In a recent piece of research, I and others looked at impacts of a large-scale self-help program in Northern India. According to one estimate over 80 million women have taken part in such programs in India alone. This huge uptake raises some important questions.
Since its inception in 1990, the Human Development Report has turned the spotlight on wider disparities that affect people’s lives, the opportunities they enjoy, and the development prospects of their countries.
The global MPI highlights inequalities at the global, regional, national and subnational levels. Each layer of analysis yields a new understanding of inequality and provides a far richer picture than the $1.90 a day poverty rate.

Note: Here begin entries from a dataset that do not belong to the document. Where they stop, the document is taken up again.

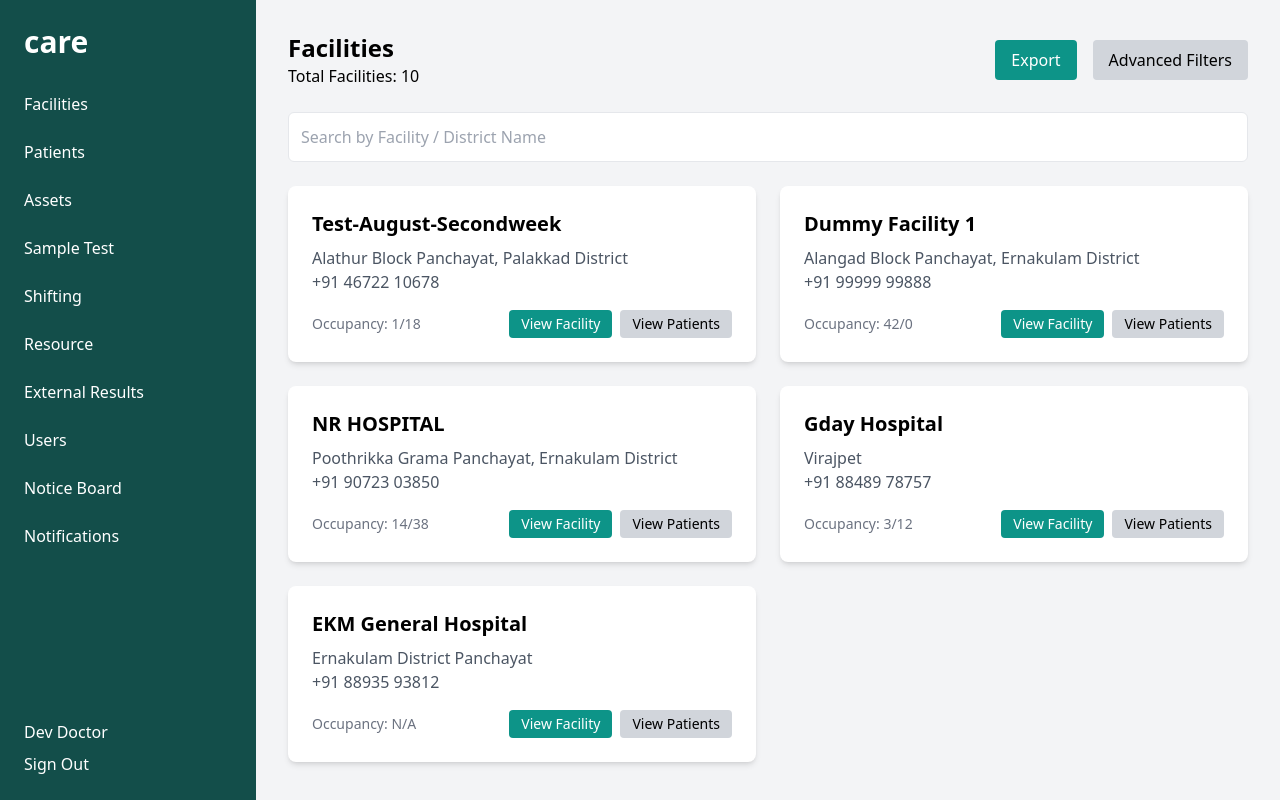
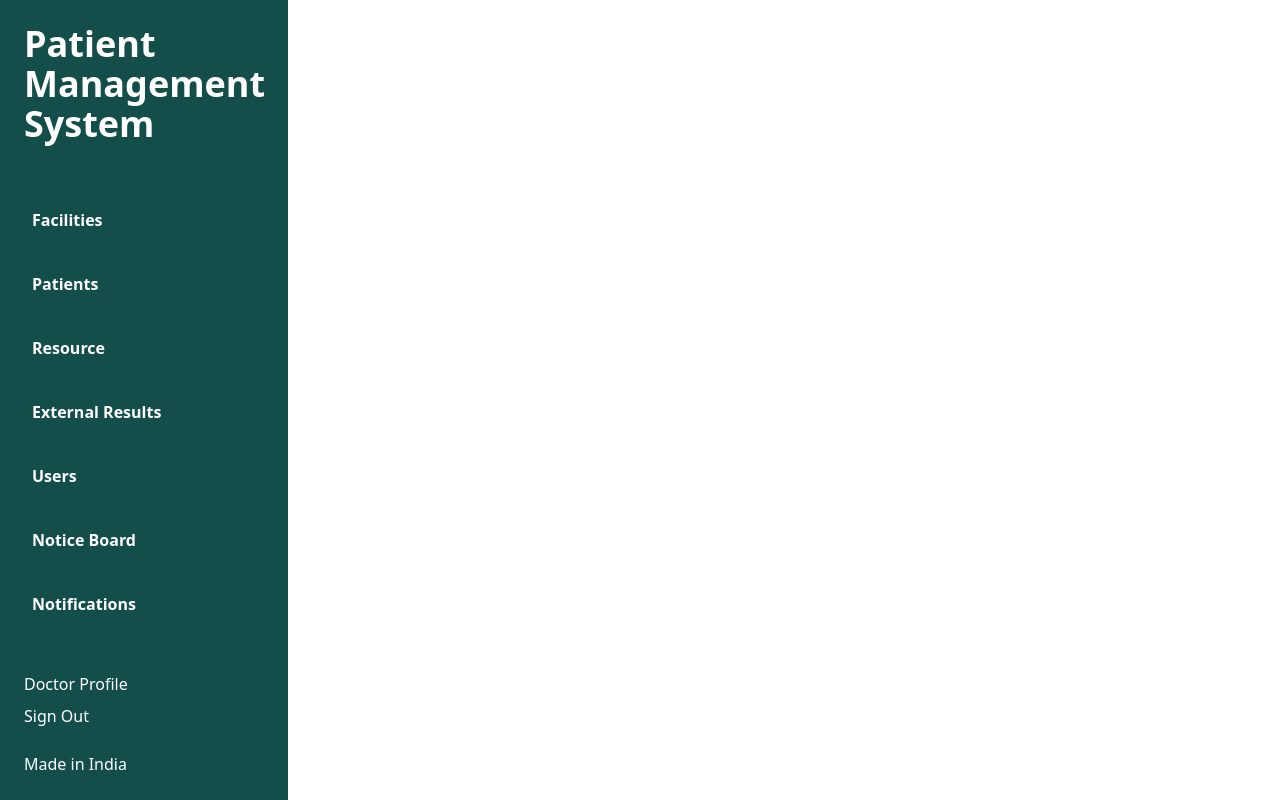
Before and after one commit to PraveenUppar/VITB-Patient-Management-System-Project, a React (Vite) app in the folder frontend/: page / in a window 1280 px wide. Built offline with nearby package versions, Linux system fonts and the light colour scheme; the HTML template or start-up script is replaced by a standard one.

Commit message:
home-page

```diff
--- a/frontend/src/App.jsx
+++ b/frontend/src/App.jsx
@@ -1,158 +1,17 @@
-import React from "react";
-import "./index.css";
+import Layout from "./Layouts/Layout";
+import { Routes, Route } from "react-router";
+import { UserContextProvider } from "./UserContext";
 
 function App() {
   return (
-    <div className="flex">
-      {/* Sidebar */}
-      <div className="w-64 bg-teal-900 h-screen p-6 flex flex-col justify-between text-white">
-        <div>
-          <h1 className="text-3xl font-bold mb-8">care</h1>
-          <ul className="space-y-6">
-            <li>
-              <a href="#" className="block">
-                Facilities
-              </a>
-            </li>
-            <li>
-              <a href="#" className="block">
-                Patients
-              </a>
-            </li>
-            <li>
-              <a href="#" className="block">
-                Assets
-              </a>
-            </li>
-            <li>
-              <a href="#" className="block">
-                Sample Test
-              </a>
-            </li>
-            <li>
-              <a href="#" className="block">
-                Shifting
-              </a>
-            </li>
-            <li>
-              <a href="#" className="block">
-                Resource
-              </a>
-            </li>
-            <li>
-              <a href="#" className="block">
-                External Results
-              </a>
-            </li>
-            <li>
-              <a href="#" className="block">
-                Users
-              </a>
-            </li>
-            <li>
-              <a href="#" className="block">
-                Notice Board
-              </a>
-            </li>
-            <li>
-              <a href="#" className="block">
-                Notifications
-              </a>
-            </li>
-          </ul>
-        </div>
-        <div>
-          <p className="mb-2">Dev Doctor</p>
-          <a href="#" className="block">
-            Sign Out
-          </a>
-        </div>
-      </div>
-
-      {/* Main Content */}
-      <div className="flex-1 p-8 bg-gray-100">
-        {/* Header */}
-        <div className="flex justify-between items-center mb-6">
-          <div>
-            <h2 className="text-2xl font-bold">Facilities</h2>
-            <p>Total Facilities: 10</p>
-          </div>
-          <div className="flex space-x-4">
-            <button className="bg-teal-600 text-white py-2 px-4 rounded">
-              Export
-            </button>
-            <button className="bg-gray-300 py-2 px-4 rounded">
-              Advanced Filters
-            </button>
-          </div>
-        </div>
-
-        {/* Search Bar */}
-        <div className="mb-6">
-          <input
-            type="text"
-            className="w-full p-3 border rounded-md"
-            placeholder="Search by Facility / District Name"
-          />
-        </div>
-
-        {/* Facility List */}
-        <div className="grid grid-cols-2 gap-6">
-          <FacilityCard
-            name="Test-August-Secondweek"
-            location="Alathur Block Panchayat, Palakkad District"
-            phone="+91 46722 10678"
-            occupancy="1/18"
-          />
-          <FacilityCard
-            name="Dummy Facility 1"
-            location="Alangad Block Panchayat, Ernakulam District"
-            phone="+91 99999 99888"
-            occupancy="42/0"
-          />
-          <FacilityCard
-            name="NR HOSPITAL"
-            location="Poothrikka Grama Panchayat, Ernakulam District"
-            phone="+91 90723 03850"
-            occupancy="14/38"
-          />
-          <FacilityCard
-            name="Gday Hospital"
-            location="Virajpet"
-            phone="+91 88489 78757"
-            occupancy="3/12"
-          />
-          <FacilityCard
-            name="EKM General Hospital"
-            location="Ernakulam District Panchayat"
-            phone="+91 88935 93812"
-            occupancy="N/A"
-          />
-        </div>
-      </div>
-    </div>
+    <UserContextProvider>
+      <Routes>
+        <Route path="/" element={<Layout></Layout>}>
+          <Route path="/"></Route>
+        </Route>
+      </Routes>
+    </UserContextProvider>
   );
 }
 
-const FacilityCard = ({ name, location, phone, occupancy }) => {
-  return (
-    <div className="bg-white p-6 rounded-lg shadow-md">
-      <h3 className="text-xl font-bold mb-2">{name}</h3>
-      <p className="text-gray-600">{location}</p>
-      <p className="text-gray-600">{phone}</p>
-      <div className="flex justify-between items-center mt-4">
-        <span className="text-sm text-gray-500">Occupancy: {occupancy}</span>
-        <div className="space-x-2">
-          <button className="bg-teal-600 text-white py-1 px-3 rounded text-sm">
-            View Facility
-          </button>
-          <button className="bg-gray-300 py-1 px-3 rounded text-sm">
-            View Patients
-          </button>
-        </div>
-      </div>
-    </div>
-  );
-};
-
 export default App;
--- a/frontend/src/Layouts/Layout.jsx
+++ b/frontend/src/Layouts/Layout.jsx
@@ -0,0 +1,13 @@
+import Sidebar from "../components/Sidebar";
+import { Outlet } from "react-router";
+
+const Layout = () => {
+  return (
+    <div className="">
+      <Sidebar></Sidebar>
+      <Outlet></Outlet>
+      <div className=""></div>
+    </div>
+  );
+};
+export default Layout;
--- /dev/null
+++ b/frontend/src/UserContext.jsx
@@ -0,0 +1,12 @@
+import { createContext, useState } from "react";
+
+export const UserContext = createContext({});
+
+export function UserContextProvider({ children }) {
+  const [userInfo, setUserInfo] = useState({});
+  return (
+    <UserContext.Provider value={{ userInfo, setUserInfo }}>
+      {children}
+    </UserContext.Provider>
+  );
+}
--- a/frontend/src/components/Sidebar.jsx
+++ b/frontend/src/components/Sidebar.jsx
@@ -0,0 +1,85 @@
+const Sidebar = () => {
+  return (
+    <>
+      <div className="flex">
+        <div className="w-72 bg-teal-900 h-screen p-6 flex flex-col justify-between text-white">
+          <div>
+            <h1 className="text-4xl font-bold mb-8">
+              Patient Management System
+            </h1>
+            <br></br>
+            <ul className="space-y-6 font-semibold text">
+              <li>
+                <a
+                  href="#"
+                  className="block p-2 rounded-lg hover:bg-teal-700 hover:shadow-lg transition-all duration-300 ease-in-out"
+                >
+                  Facilities
+                </a>
+              </li>
+              <li>
+                <a
+                  href="#"
+                  className="block p-2 rounded-lg hover:bg-teal-700 hover:shadow-lg transition-all duration-300 ease-in-out"
+                >
+                  Patients
+                </a>
+              </li>
+
+              <li>
+                <a
+                  href="#"
+                  className="block p-2 rounded-lg hover:bg-teal-700 hover:shadow-lg transition-all duration-300 ease-in-out"
+                >
+                  Resource
+                </a>
+              </li>
+              <li>
+                <a
+                  href="#"
+                  className="block p-2 rounded-lg hover:bg-teal-700 hover:shadow-lg transition-all duration-300 ease-in-out"
+                >
+                  External Results
+                </a>
+              </li>
+              <li>
+                <a
+                  href="#"
+                  className="block p-2 rounded-lg hover:bg-teal-700 hover:shadow-lg transition-all duration-300 ease-in-out"
+                >
+                  Users
+                </a>
+              </li>
+              <li>
+                <a
+                  href="#"
+                  className="block p-2 rounded-lg hover:bg-teal-700 hover:shadow-lg transition-all duration-300 ease-in-out"
+                >
+                  Notice Board
+                </a>
+              </li>
+              <li>
+                <a
+                  href="#"
+                  className="block p-2 rounded-lg hover:bg-teal-700 hover:shadow-lg transition-all duration-300 ease-in-out"
+                >
+                  Notifications
+                </a>
+              </li>
+            </ul>
+          </div>
+          <div>
+            <p className="mb-2">Doctor Profile</p>
+            <a href="#" className="block">
+              Sign Out
+            </a>
+            <br></br>
+            <p>Made in India</p>
+          </div>
+        </div>
+      </div>
+    </>
+  );
+};
+
+export default Sidebar;
```
Also changed, not shown: frontend/src/components/Footer.jsx (deleted), frontend/src/components/Header.jsx (deleted), frontend/src/components/Hero.jsx (deleted).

UNDP’s Human Development Report turns 30 next year. This is a moment both for celebrating the report’s impact, and for reflecting on how it can continue to help global development in a landscape dominated by the SDGs.

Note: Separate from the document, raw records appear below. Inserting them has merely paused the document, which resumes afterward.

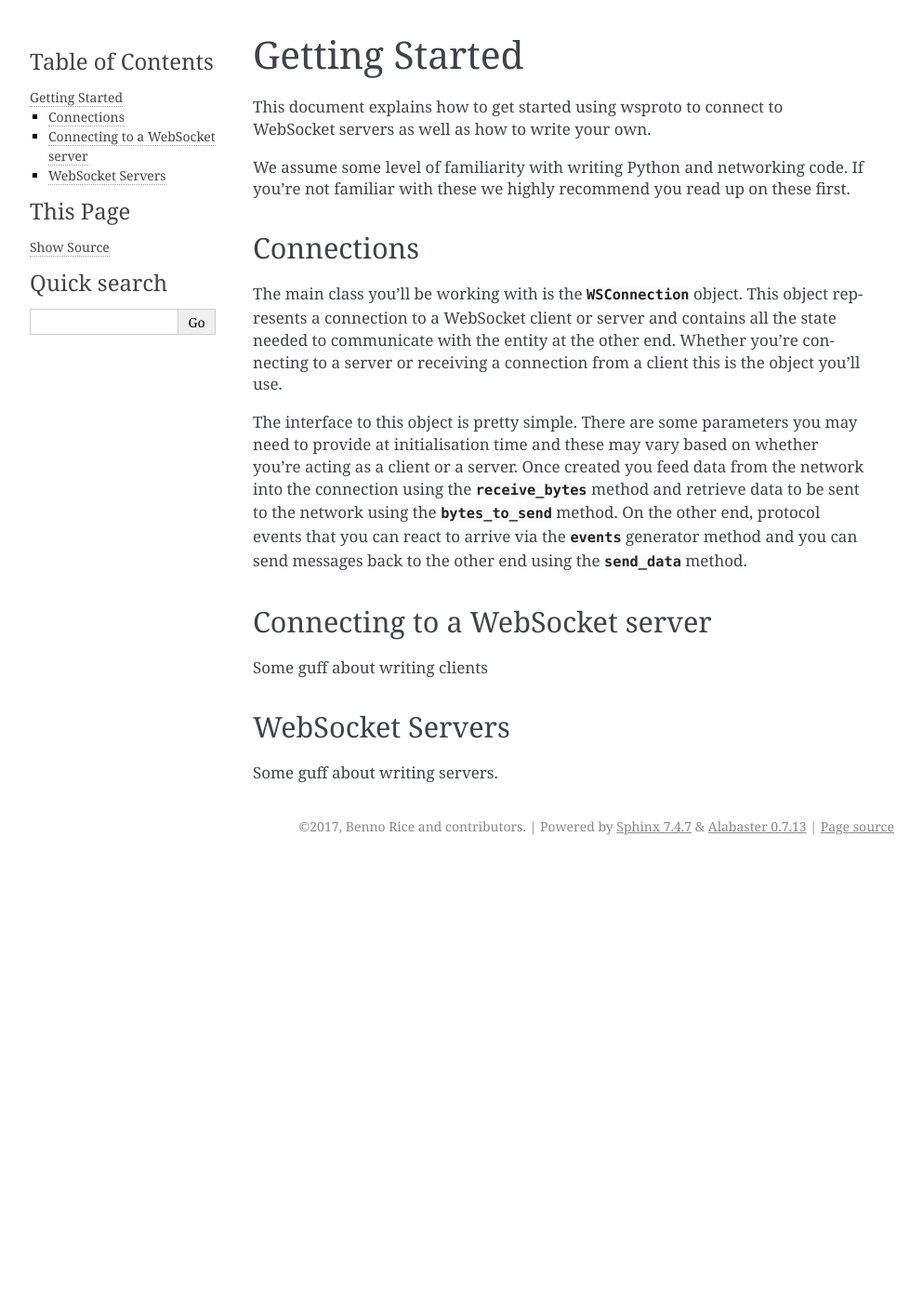
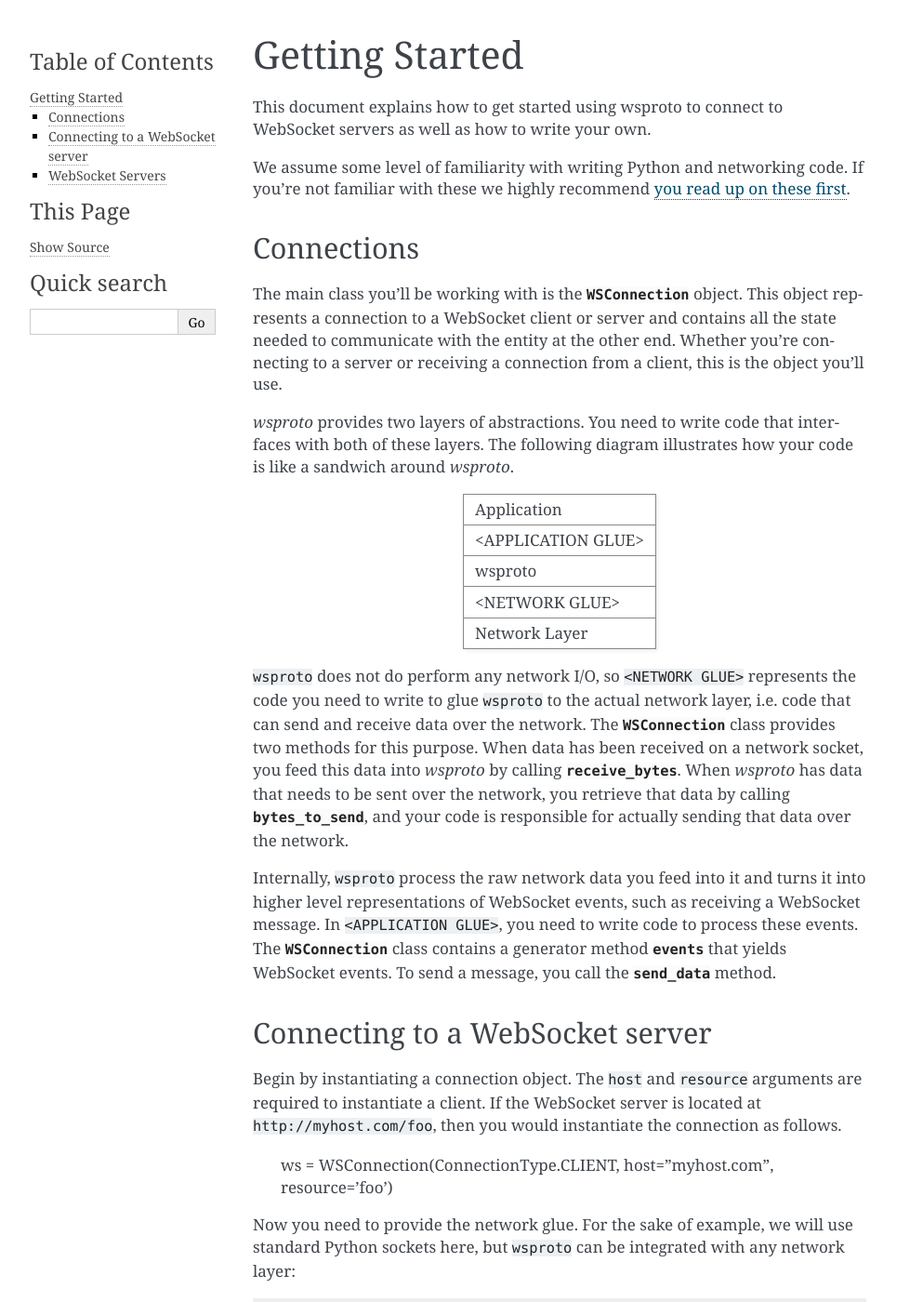
Before and after one commit to python-hyper/wsproto, a Sphinx documentation site: the page built from docs/source/basic-usage.rst, in a window 1280 px wide and 1400 px high. Shown: the whole window at 93% size, without its empty margins (148-1141 px from the left). Built offline with Sphinx 7.4.7, drawn with Linux system fonts in a browser that asks for light colours; some of the changed text lies outside the part shown.

Commit message:
Improve "Getting Started" docs
Add a bit more prose about `WSConnection` and a little diagram,
as well as a few examples for writing a client and a server.

```diff
--- a/docs/source/basic-usage.rst
+++ b/docs/source/basic-usage.rst
@@ -5,7 +5,8 @@ This document explains how to get started using wsproto to connect to
 WebSocket servers as well as how to write your own.
 
 We assume some level of familiarity with writing Python and networking code. If
-you're not familiar with these we highly recommend you read up on these first.
+you're not familiar with these we highly recommend `you read up on these first
+<https://docs.python.org/3/howto/sockets.html>`_.
 
 Connections
 -----------
@@ -14,27 +15,118 @@ The main class you'll be working with is the
 :class:`WSConnection <wsproto.connection.WSConnection>` object. This object
 represents a connection to a WebSocket client or server and contains all the
 state needed to communicate with the entity at the other end. Whether you're
-connecting to a server or receiving a connection from a client this is the
+connecting to a server or receiving a connection from a client, this is the
 object you'll use.
 
-The interface to this object is pretty simple. There are some parameters you
-may need to provide at initialisation time and these may vary based on whether
-you're acting as a client or a server. Once created you feed data from the
-network into the connection using the
-:meth:`receive_bytes <wsproto.connection.WSConnection.receive_bytes>` method
-and retrieve data to be sent to the network using the
-:meth:`bytes_to_send <wsproto.connection.WSConnection.bytes_to_send>` method.
-On the other end, protocol events that you can react to arrive via the
-:meth:`events <wsproto.connection.WSConnection.events>` generator method and
-you can send messages back to the other end using the
-:meth:`send_data <wsproto.connection.WSConnection.send_data>` method.
+`wsproto` provides two layers of abstractions. You need to write code that
+interfaces with both of these layers. The following diagram illustrates how your
+code is like a sandwich around `wsproto`.
+
++--------------------+
+| Application        |
++--------------------+
+| <APPLICATION GLUE> |
++--------------------+
+| wsproto            |
++--------------------+
+| <NETWORK GLUE>     |
++--------------------+
+| Network Layer      |
++--------------------+
+
+``wsproto`` does not do perform any network I/O, so ``<NETWORK GLUE>``
+represents the code you need to write to glue ``wsproto`` to the actual network
+layer, i.e. code that can send and receive data over the network. The
+:class:`WSConnection <wsproto.connection.WSConnection>` class provides two
+methods for this purpose. When data has been received on a network socket, you
+feed this data into `wsproto` by calling :meth:`receive_bytes
+<wsproto.connection.WSConnection.receive_bytes>`. When `wsproto` has data that
+needs to be sent over the network, you retrieve that data by calling
+:meth:`bytes_to_send <wsproto.connection.WSConnection.bytes_to_send>`, and your
+code is responsible for actually sending that data over the network.
+
+Internally, ``wsproto`` process the raw network data you feed into it and turns
+it into higher level representations of WebSocket events, such as receiving a
+WebSocket message. In ``<APPLICATION GLUE>``, you need to write code to process
+these events. The :class:`WSConnection <wsproto.connection.WSConnection>` class
+contains a generator method :meth:`events
+<wsproto.connection.WSConnection.events>` that yields WebSocket events. To send
+a message, you call the :meth:`send_data
+<wsproto.connection.WSConnection.send_data>` method.
 
 Connecting to a WebSocket server
 --------------------------------
 
-Some guff about writing clients
+Begin by instantiating a connection object. The ``host`` and ``resource``
+arguments are required to instantiate a client. If the WebSocket server is
+located at ``http://myhost.com/foo``, then you would instantiate the connection
+as follows.
+
+    ws = WSConnection(ConnectionType.CLIENT, host="myhost.com", resource='foo')
+
+Now you need to provide the network glue. For the sake of example, we will use
+standard Python sockets here, but ``wsproto`` can be integrated with any network
+layer::
+
+    stream = socket.socket(socket.AF_INET, socket.SOCK_STREAM)
+    stream.connect(("myhost", 8000))
+
+To read from the network::
+
+    data = stream.recv(4096)
+    ws.receive_bytes(data)
+
+You also need to check if ``wsproto`` has data to send to the network::
+
+    data = ws.bytes_to_send()
+    stream.send(data)
+
+A standard Python socket will block on the call to ``stream.recv()``, so you
+will probably need to use a non-blocking socket or some form of concurrency like
+threading, greenlets, asyncio, etc.
+
+You also need to provide the application glue. To send a WebSocket message::
+
+    ws.send_data("Hello world!")
+
+And to receive WebSocket events::
+
+    for event in ws.events():
+        if isinstance(event, ConnectionEstablished):
+            print('Connection established')
+        elif isinstance(event, ConnectionClosed):
+            print('Connection closed: code={} reason={}'.format(
+                event.code, event.reason))
+        elif isinstance(event, TextReceived):
+            print('Received message: {}'.format(event.data))
+        else:
+            print('Unknown event: {!r}'.format(event))
+
+For a more complete example, see this `toy websocket client
+<https://gist.github.com/mehaase/772efaf451eca7a5c3ce7e72ebaefe4e#file-wsproto_client_sync-py>`_.
 
 WebSocket Servers
 -----------------
 
-Some guff about writing servers.
+A WebSocket server is similar to a client except that it uses a different
+constant::
+
+    ws = WSConnection(ConnectionType.SERVER)
+
+A server also needs to explicitly call the ``accept`` method after it receives a
+``ConnectionRequested`` event::
+
+    for event in ws.events():
+        if isinstance(event, ConnectionRequested):
+            print('Accepting connection request')
+            ws.accept(event)
+        elif isinstance(event, ConnectionClosed):
+            print('Connection closed: code={} reason={}'.format(
+                event.code, event.reason))
+        elif isinstance(event, TextReceived):
+            print('Received message: {}'.format(event.data))
+        else:
+            print('Unknown event: {!r}'.format(event))
+
+For a more complete example, see this `toy websocket server
+<https://gist.github.com/mehaase/772efaf451eca7a5c3ce7e72ebaefe4e#file-wsproto_server_sync-py>`_.
```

Nevena Kulic is a Researcher at the European University Institute and Christina Lengfelder is a Research Analyst at the Human Development Report Office at UNDP.
At the World Inequality Lab, Thomas Blanchet is the Statistical tools and methods coordinator; Lucas Chancel is the Co-Director; and Amory Gethin is a Research Fellow.
UNDP’s Human Development Report (HDR) celebrates its 30th birthday next year. And in the run up to that the Human Development Report Office is embarking on a major effort to re-articulate human development for today’s world.
Since 2013 the United Nations has celebrated the International Day of Happiness on March 20 as a way recognize the importance of happiness to people’s lives.